Task: Search the listing below for "assets". Copy each matching line.
Top of Data for this exercise
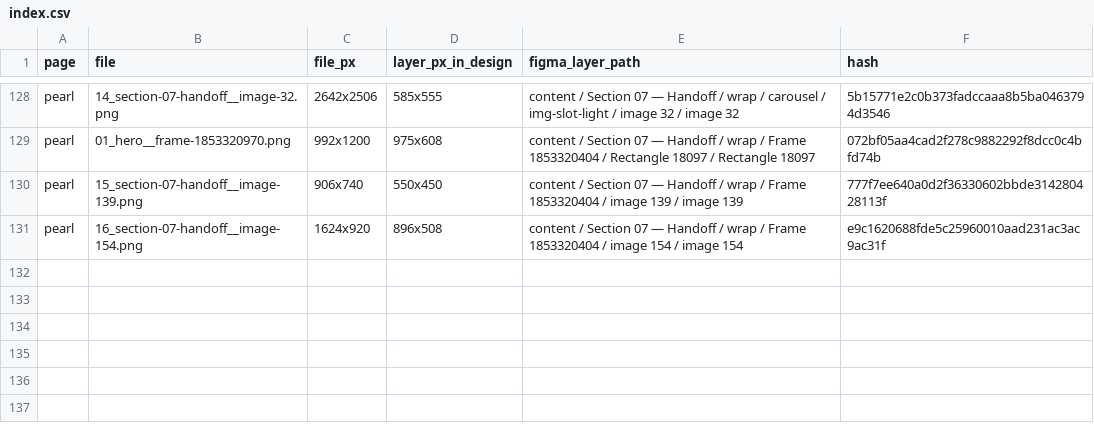
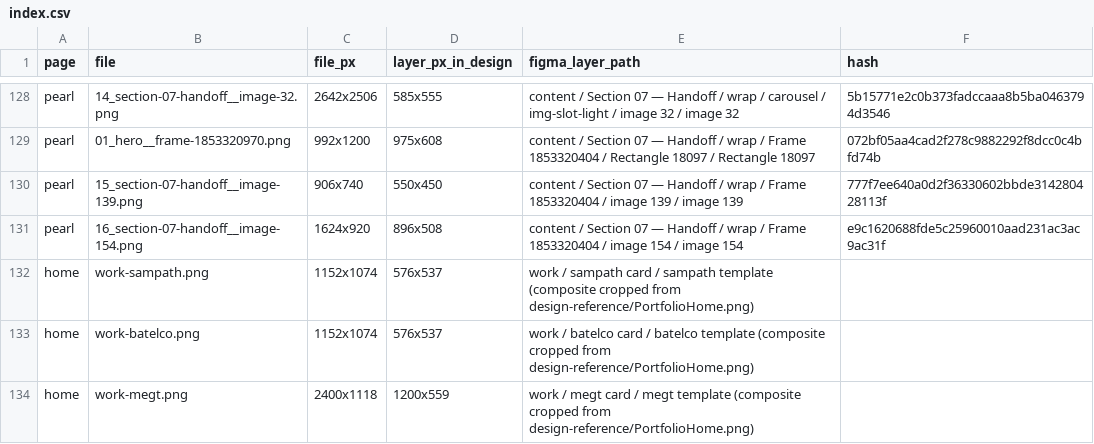
Before and after one commit to sathila-18/Portfolio_sathila, a CSV file: src/assets/images/index.csv, drawn as a sheet; only a part is shown, gaps mark what is left out; the diff names each change by its address in the sheet, - before the commit and + after, or states it on an @@ line.

```diff
--- a/src/assets/images/index.csv
+++ b/src/assets/images/index.csv
+row 132: home | work-sampath.png | 1152x1074 | 576x537 | work / sampath card / sampath template (composite cropped from design-reference/PortfolioHome.png)
+row 133: home | work-batelco.png | 1152x1074 | 576x537 | work / batelco card / batelco template (composite cropped from design-reference/PortfolioHome.png)
+row 134: home | work-megt.png | 2400x1118 | 1200x559 | work / megt card / megt template (composite cropped from design-reference/PortfolioHome.png)
```
Also changed, not shown: 9 other files.
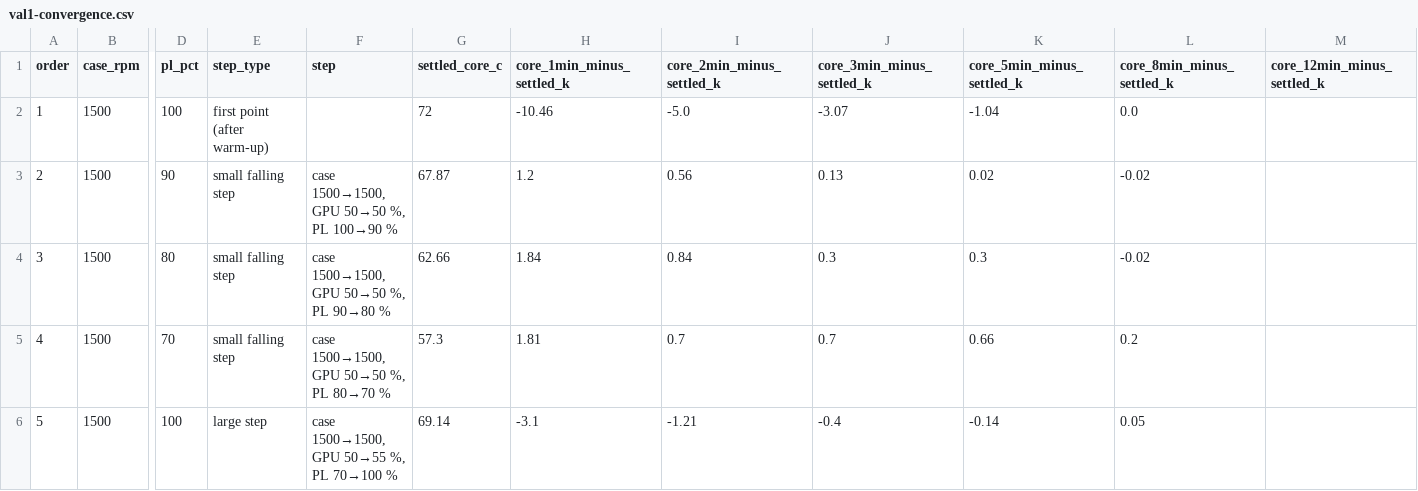
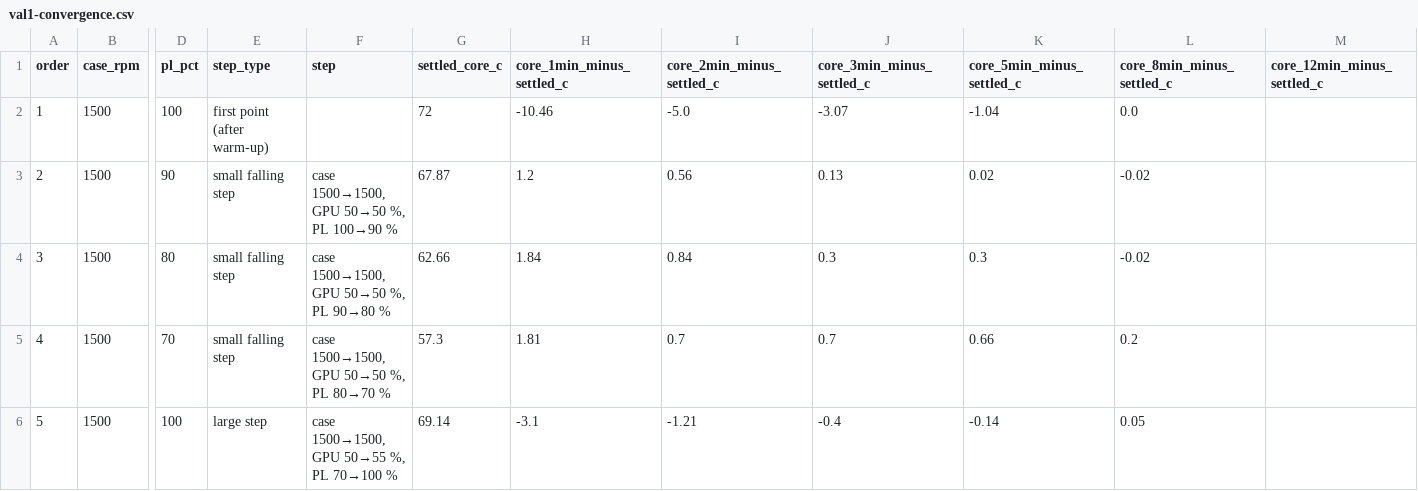
Before and after one commit to smicha7/ws-thermal-data, a CSV file: figures/results-2026-10-21/val1-convergence.csv, drawn as a sheet; only a part is shown, gaps mark what is left out; the diff names each change by its address in the sheet, - before the commit and + after, or states it on an @@ line.

```diff
--- a/figures/results-2026-10-21/val1-convergence.csv
+++ b/figures/results-2026-10-21/val1-convergence.csv
-H1: core_1min_minus_settled_k
+H1: core_1min_minus_settled_c
-I1: core_2min_minus_settled_k
+I1: core_2min_minus_settled_c
-J1: core_3min_minus_settled_k
+J1: core_3min_minus_settled_c
-K1: core_5min_minus_settled_k
+K1: core_5min_minus_settled_c
-L1: core_8min_minus_settled_k
+L1: core_8min_minus_settled_c
-M1: core_12min_minus_settled_k
+M1: core_12min_minus_settled_c
```
Also changed, not shown: 17 other files.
Bottom of Data for this exercise
Exercise output:
Before and after one commit to sathila-18/Portfolio_sathila, a CSV file: src/assets/images/index.csv, drawn as a sheet; only a part is shown, gaps mark what is left out; the diff names each change by its address in the sheet, - before the commit and + after, or states it on an @@ line.
--- a/src/assets/images/index.csv
+++ b/src/assets/images/index.csv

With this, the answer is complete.